- Task description: For this exercise, write out each entry below exactly, omitting the images.

- Exercise input:
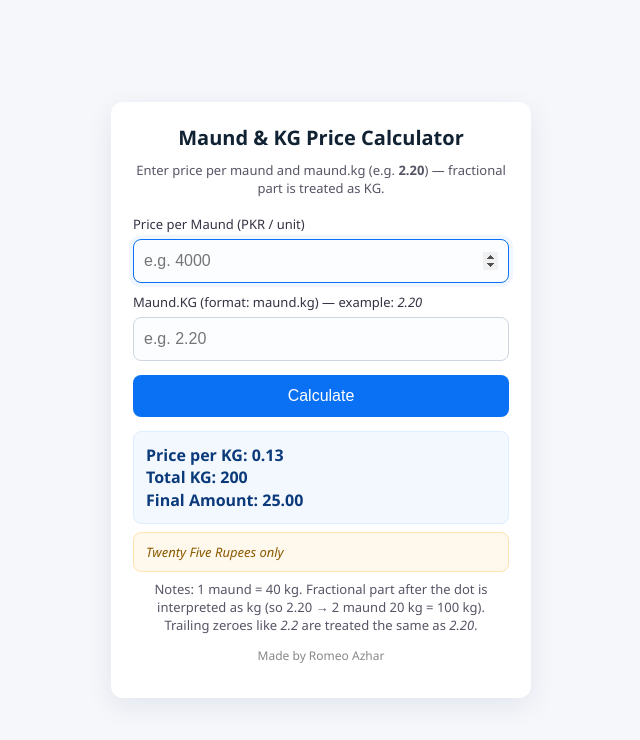
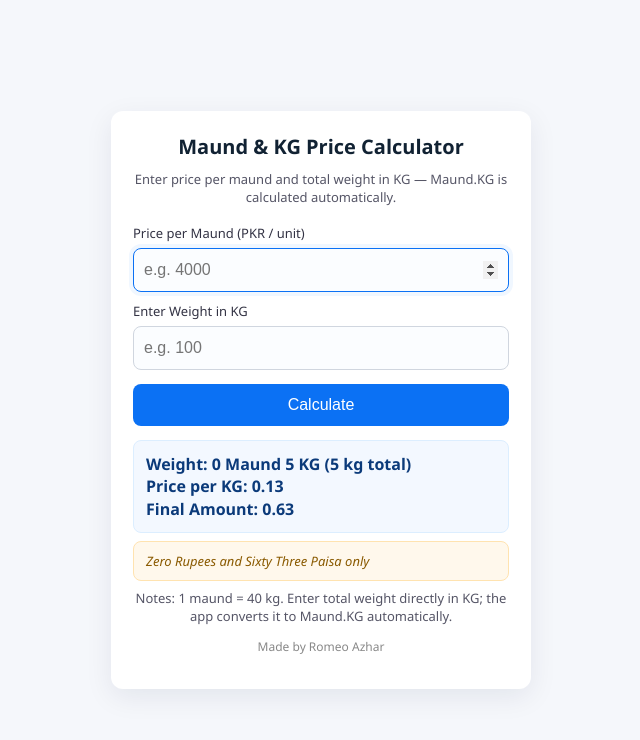
Before and after one commit to romeoazhar/maund-calculator, a plain HTML site: page index.html in a window 1280 px wide. Both pictures are taken after typing "5", "5" into the empty fields and a click on the button "Calculate". Shown: the whole page, without its empty margins (319-959 px from the left). Drawn offline with Linux system fonts and the light colour scheme.

Commit message:
Update index.html

```diff
--- a/index.html
+++ b/index.html
@@ -63,12 +63,6 @@
       box-shadow:0 0 0 4px rgba(11,113,244,0.06);
     }
 
-    .grid{
-      display:grid;
-      grid-template-columns: 1fr 1fr;
-      gap:10px;
-    }
-
     button{
       width:100%;
       padding:12px;
@@ -122,20 +116,20 @@
 
   <div class="card" role="application" aria-labelledby="title">
     <h1 id="title">Maund &amp; KG Price Calculator</h1>
-    <p class="lead">Enter price per maund and maund.kg (e.g. <strong>2.20</strong>) — fractional part is treated as KG.</p>
+    <p class="lead">Enter price per maund and total weight in KG — Maund.KG is calculated automatically.</p>
 
     <label for="priceM">Price per Maund (PKR / unit)</label>
     <input id="priceM" type="number" inputmode="decimal" step="0.01" placeholder="e.g. 4000">
 
-    <label for="maundKg">Maund.KG (format: maund.kg) — example: <em>2.20</em></label>
-    <input id="maundKg" type="number" inputmode="decimal" step="0.01" placeholder="e.g. 2.20">
+    <label for="kgInput">Enter Weight in KG</label>
+    <input id="kgInput" type="number" inputmode="decimal" step="0.01" placeholder="e.g. 100">
 
     <button id="calcBtn" type="button">Calculate</button>
 
     <div id="result" class="result" aria-live="polite">Result will appear here.</div>
     <div id="wordsResult" class="words" style="display:none;"></div>
 
-    <p class="small">Notes: 1 maund = 40 kg. Fractional part after the dot is interpreted as kg (so 2.20 → 2 maund 20 kg = 100 kg). Trailing zeroes like <em>2.2</em> are treated the same as <em>2.20</em>.</p>
+    <p class="small">Notes: 1 maund = 40 kg. Enter total weight directly in KG; the app converts it to Maund.KG automatically.</p>
     <p style="margin-top:12px;font-size:12px;color:#888;text-align:center;">Made by Romeo Azhar</p>
   </div>
 
@@ -143,36 +137,10 @@
 (function(){
   const MAUND_KG = 40;
   const priceEl = document.getElementById('priceM');
-  const maundEl = document.getElementById('maundKg');
+  const kgEl = document.getElementById('kgInput');
   const btn = document.getElementById('calcBtn');
   const out = document.getElementById('result');
   const wordsOut = document.getElementById('wordsResult');
-
-  function sanitizeFractionPart(fracStr){
-    fracStr = (fracStr || "").replace(/\D/g,'');
-    if(fracStr.length === 0) return 0;
-    if(fracStr.length === 1){
-      return Number(fracStr) * 10;
-    }
-    return Number(fracStr.slice(0,2));
-  }
-
-  function parseMaundKgFromString(raw){
-    raw = (raw || "").trim();
-    if(raw === "") return null;
-    raw = raw.replace(',', '.');
-
-    if(!raw.includes('.')){
-      const m = parseInt(raw.replace(/\D/g,''), 10);
-      return {maunds: isNaN(m) ? 0 : m, kgs: 0};
-    }
-    const parts = raw.split('.');
-    const maundPart = parts[0].replace(/\D/g,'');
-    const fracPart = parts.slice(1).join('');
-    const maunds = maundPart === "" ? 0 : parseInt(maundPart,10);
-    const kgs = sanitizeFractionPart(fracPart);
-    return {maunds: isNaN(maunds) ? 0 : maunds, kgs: isNaN(kgs) ? 0 : kgs};
-  }
 
   function showMessage(html){
     out.innerHTML = html;
@@ -234,35 +202,38 @@
 
   function calculate(){
     const priceVal = priceEl.value;
-    const maundRaw = maundEl.value;
+    const kgVal = kgEl.value;
 
-    if(priceVal === "" || maundRaw === ""){
+    if(priceVal === "" || kgVal === ""){
       showMessage('<span style="color:#b30">Please enter both fields.</span>');
       wordsOut.style.display = "none";
       return;
     }
 
     const pricePerMaund = Number(priceVal);
+    const totalKg = Number(kgVal);
+
     if(isNaN(pricePerMaund) || pricePerMaund < 0){
       showMessage('<span style="color:#b30">Enter a valid positive price.</span>');
       wordsOut.style.display = "none";
       return;
     }
-
-    const parsed = parseMaundKgFromString(maundRaw);
-    if(parsed === null){
-      showMessage('<span style="color:#b30">Enter a valid maund.kg value (e.g. 2.20).</span>');
+    if(isNaN(totalKg) || totalKg < 0){
+      showMessage('<span style="color:#b30">Enter a valid positive weight in KG.</span>');
       wordsOut.style.display = "none";
       return;
     }
 
-    const totalKg = (parsed.maunds * MAUND_KG) + parsed.kgs;
+    const maunds = Math.floor(totalKg / MAUND_KG);
+    const kgs = totalKg % MAUND_KG;
+    const kgsDisplay = kgs.toFixed(2).replace(/\.?0+$/, '') || '0';
+
     const pricePerKg = pricePerMaund / MAUND_KG;
     const totalPrice = pricePerKg * totalKg;
 
     showMessage(
+      `Weight: <strong>${maunds} Maund ${kgsDisplay} KG</strong> (${totalKg} kg total)<br>` +
       `Price per KG: <strong>${pricePerKg.toFixed(2)}</strong><br>` +
-      `Total KG: <strong>${totalKg}</strong><br>` +
       `Final Amount: <strong>${totalPrice.toFixed(2)}</strong>`
     );
 
@@ -270,13 +241,13 @@
     wordsOut.style.display = "block";
 
     priceEl.value = "";
-    maundEl.value = "";
+    kgEl.value = "";
     priceEl.focus();
   }
 
   btn.addEventListener('click', calculate);
 
-  [priceEl, maundEl].forEach(el=>{
+  [priceEl, kgEl].forEach(el=>{
     el.addEventListener('keydown', function(e){
       if(e.key === 'Enter') {
         e.preventDefault();
```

- Answer below:
Before and after one commit to romeoazhar/maund-calculator, a plain HTML site: page index.html in a window 1280 px wide. Both pictures are taken after typing "5", "5" into the empty fields and a click on the button "Calculate". Shown: the whole page, without its empty margins (319-959 px from the left). Drawn offline with Linux system fonts and the light colour scheme.

Commit message:
Update index.html

```diff
--- a/index.html
+++ b/index.html
@@ -63,12 +63,6 @@
       box-shadow:0 0 0 4px rgba(11,113,244,0.06);
     }
 
-    .grid{
-      display:grid;
-      grid-template-columns: 1fr 1fr;
-      gap:10px;
-    }
-
     button{
       width:100%;
       padding:12px;
@@ -122,20 +116,20 @@
 
   <div class="card" role="application" aria-labelledby="title">
     <h1 id="title">Maund &amp; KG Price Calculator</h1>
-    <p class="lead">Enter price per maund and maund.kg (e.g. <strong>2.20</strong>) — fractional part is treated as KG.</p>
+    <p class="lead">Enter price per maund and total weight in KG — Maund.KG is calculated automatically.</p>
 
     <label for="priceM">Price per Maund (PKR / unit)</label>
     <input id="priceM" type="number" inputmode="decimal" step="0.01" placeholder="e.g. 4000">
 
-    <label for="maundKg">Maund.KG (format: maund.kg) — example: <em>2.20</em></label>
-    <input id="maundKg" type="number" inputmode="decimal" step="0.01" placeholder="e.g. 2.20">
+    <label for="kgInput">Enter Weight in KG</label>
+    <input id="kgInput" type="number" inputmode="decimal" step="0.01" placeholder="e.g. 100">
 
     <button id="calcBtn" type="button">Calculate</button>
 
     <div id="result" class="result" aria-live="polite">Result will appear here.</div>
     <div id="wordsResult" class="words" style="display:none;"></div>
 
-    <p class="small">Notes: 1 maund = 40 kg. Fractional part after the dot is interpreted as kg (so 2.20 → 2 maund 20 kg = 100 kg). Trailing zeroes like <em>2.2</em> are treated the same as <em>2.20</em>.</p>
+    <p class="small">Notes: 1 maund = 40 kg. Enter total weight directly in KG; the app converts it to Maund.KG automatically.</p>
     <p style="margin-top:12px;font-size:12px;color:#888;text-align:center;">Made by Romeo Azhar</p>
   </div>
 
@@ -143,36 +137,10 @@
 (function(){
   const MAUND_KG = 40;
   const priceEl = document.getElementById('priceM');
-  const maundEl = document.getElementById('maundKg');
+  const kgEl = document.getElementById('kgInput');
   const btn = document.getElementById('calcBtn');
   const out = document.getElementById('result');
   const wordsOut = document.getElementById('wordsResult');
-
-  function sanitizeFractionPart(fracStr){
-    fracStr = (fracStr || "").replace(/\D/g,'');
-    if(fracStr.length === 0) return 0;
-    if(fracStr.length === 1){
-      return Number(fracStr) * 10;
-    }
-    return Number(fracStr.slice(0,2));
-  }
-
-  function parseMaundKgFromString(raw){
-    raw = (raw || "").trim();
-    if(raw === "") return null;
-    raw = raw.replace(',', '.');
-
-    if(!raw.includes('.')){
-      const m = parseInt(raw.replace(/\D/g,''), 10);
-      return {maunds: isNaN(m) ? 0 : m, kgs: 0};
-    }
-    const parts = raw.split('.');
-    const maundPart = parts[0].replace(/\D/g,'');
-    const fracPart = parts.slice(1).join('');
-    const maunds = maundPart === "" ? 0 : parseInt(maundPart,10);
-    const kgs = sanitizeFractionPart(fracPart);
-    return {maunds: isNaN(maunds) ? 0 : maunds, kgs: isNaN(kgs) ? 0 : kgs};
-  }
 
   function showMessage(html){
     out.innerHTML = html;
@@ -234,35 +202,38 @@
 
   function calculate(){
     const priceVal = priceEl.value;
-    const maundRaw = maundEl.value;
+    const kgVal = kgEl.value;
 
-    if(priceVal === "" || maundRaw === ""){
+    if(priceVal === "" || kgVal === ""){
       showMessage('<span style="color:#b30">Please enter both fields.</span>');
       wordsOut.style.display = "none";
       return;
     }
 
     const pricePerMaund = Number(priceVal);
+    const totalKg = Number(kgVal);
+
     if(isNaN(pricePerMaund) || pricePerMaund < 0){
       showMessage('<span style="color:#b30">Enter a valid positive price.</span>');
       wordsOut.style.display = "none";
       return;
     }
-
-    const parsed = parseMaundKgFromString(maundRaw);
-    if(parsed === null){
-      showMessage('<span style="color:#b30">Enter a valid maund.kg value (e.g. 2.20).</span>');
+    if(isNaN(totalKg) || totalKg < 0){
+      showMessage('<span style="color:#b30">Enter a valid positive weight in KG.</span>');
       wordsOut.style.display = "none";
       return;
     }
 
-    const totalKg = (parsed.maunds * MAUND_KG) + parsed.kgs;
+    const maunds = Math.floor(totalKg / MAUND_KG);
+    const kgs = totalKg % MAUND_KG;
+    const kgsDisplay = kgs.toFixed(2).replace(/\.?0+$/, '') || '0';
+
     const pricePerKg = pricePerMaund / MAUND_KG;
     const totalPrice = pricePerKg * totalKg;
 
     showMessage(
+      `Weight: <strong>${maunds} Maund ${kgsDisplay} KG</strong> (${totalKg} kg total)<br>` +
       `Price per KG: <strong>${pricePerKg.toFixed(2)}</strong><br>` +
-      `Total KG: <strong>${totalKg}</strong><br>` +
       `Final Amount: <strong>${totalPrice.toFixed(2)}</strong>`
     );
 
@@ -270,13 +241,13 @@
     wordsOut.style.display = "block";
 
     priceEl.value = "";
-    maundEl.value = "";
+    kgEl.value = "";
     priceEl.focus();
   }
 
   btn.addEventListener('click', calculate);
 
-  [priceEl, maundEl].forEach(el=>{
+  [priceEl, kgEl].forEach(el=>{
     el.addEventListener('keydown', function(e){
       if(e.key === 'Enter') {
         e.preventDefault();
```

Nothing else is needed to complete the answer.